The 32PFL9705 also helps justify its price with its expansive feature count. For starters, it offers full Internet access courtesy of an Opera browser and surprisingly well-implemented text input system. We loved being free of the restrictions imposed by the purely ‘ring-fenced’ content provided by other brands’ online TV services.
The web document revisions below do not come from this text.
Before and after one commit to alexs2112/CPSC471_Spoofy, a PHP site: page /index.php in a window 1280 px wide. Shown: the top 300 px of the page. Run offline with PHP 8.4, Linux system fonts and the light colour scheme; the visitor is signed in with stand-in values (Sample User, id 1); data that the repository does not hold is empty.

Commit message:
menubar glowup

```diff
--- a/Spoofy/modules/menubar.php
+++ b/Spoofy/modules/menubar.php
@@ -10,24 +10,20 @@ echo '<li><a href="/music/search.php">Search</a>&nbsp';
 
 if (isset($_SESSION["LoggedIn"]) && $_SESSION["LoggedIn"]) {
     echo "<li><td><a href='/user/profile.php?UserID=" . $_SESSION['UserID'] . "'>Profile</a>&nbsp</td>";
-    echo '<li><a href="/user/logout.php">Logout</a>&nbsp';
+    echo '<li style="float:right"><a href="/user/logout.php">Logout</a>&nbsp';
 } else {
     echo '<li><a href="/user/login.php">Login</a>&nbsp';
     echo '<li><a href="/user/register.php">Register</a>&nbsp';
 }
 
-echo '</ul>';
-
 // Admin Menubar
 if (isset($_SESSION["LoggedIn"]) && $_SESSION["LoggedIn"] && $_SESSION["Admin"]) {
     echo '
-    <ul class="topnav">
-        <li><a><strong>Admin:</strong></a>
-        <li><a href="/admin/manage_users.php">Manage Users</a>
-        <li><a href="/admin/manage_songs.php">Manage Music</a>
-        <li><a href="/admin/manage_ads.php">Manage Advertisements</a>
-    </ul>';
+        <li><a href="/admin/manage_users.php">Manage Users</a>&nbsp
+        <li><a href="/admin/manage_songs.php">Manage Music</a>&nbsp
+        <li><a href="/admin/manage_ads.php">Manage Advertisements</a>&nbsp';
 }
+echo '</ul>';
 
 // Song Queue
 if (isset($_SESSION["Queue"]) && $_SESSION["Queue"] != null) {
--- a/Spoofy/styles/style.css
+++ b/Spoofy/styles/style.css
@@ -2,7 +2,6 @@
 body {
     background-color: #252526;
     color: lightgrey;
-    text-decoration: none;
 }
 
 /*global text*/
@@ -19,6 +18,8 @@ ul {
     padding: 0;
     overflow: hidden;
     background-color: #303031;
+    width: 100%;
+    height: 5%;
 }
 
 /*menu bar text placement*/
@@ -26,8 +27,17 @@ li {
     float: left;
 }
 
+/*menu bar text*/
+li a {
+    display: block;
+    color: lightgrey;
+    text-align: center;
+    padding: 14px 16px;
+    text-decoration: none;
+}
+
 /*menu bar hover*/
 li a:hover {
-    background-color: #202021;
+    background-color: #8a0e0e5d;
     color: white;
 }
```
It’s just a shame Philips refuses to sell an optional wireless keyboard.
If you find the full Web browsing too time-consuming or fiddly, though, Philips also provides a selection of ring-fenced, streamlined content, including Picasa, ScreenDreams (a kind of HD video screensaver site offering pretty nature and artwork streams), DailyMotion, Box Office 365 (a subs-driven platform offering content from ITV and the Cartoon Network), and the inevitable YouTube.
In an ideal world, Philips would have added a few more service providers to this list since debuting its Net TV service last year. But the open Internet access remains a unique selling point.
Given the tendency for online TVs to force you to cough up as much as £100 extra for Wi-Fi dongles, it’s nice to find that the 32PFL9705 has Wi-Fi built in as standard.
This Wi-Fi system can be used, too, for streaming in a huge variety of video, music and photo file formats from suitable, DLNA-ready PCs. Or, in a new feature for 2010, you can actually reproduce your complete PC desktop on the TV. Once you have it working, this is a great way of simplifying PC access for people who struggle to get their heads round more traditional but less intuitive TV/PC interfaces.
We’re not done with the 32PFL9705’s multimedia obsession yet, either. For surprisingly it also allows you to record downloaded video – including HD – to 4GB or 8GB SD cards, and can play back photo, music or video files stored on USB devices courtesy of two USB inputs.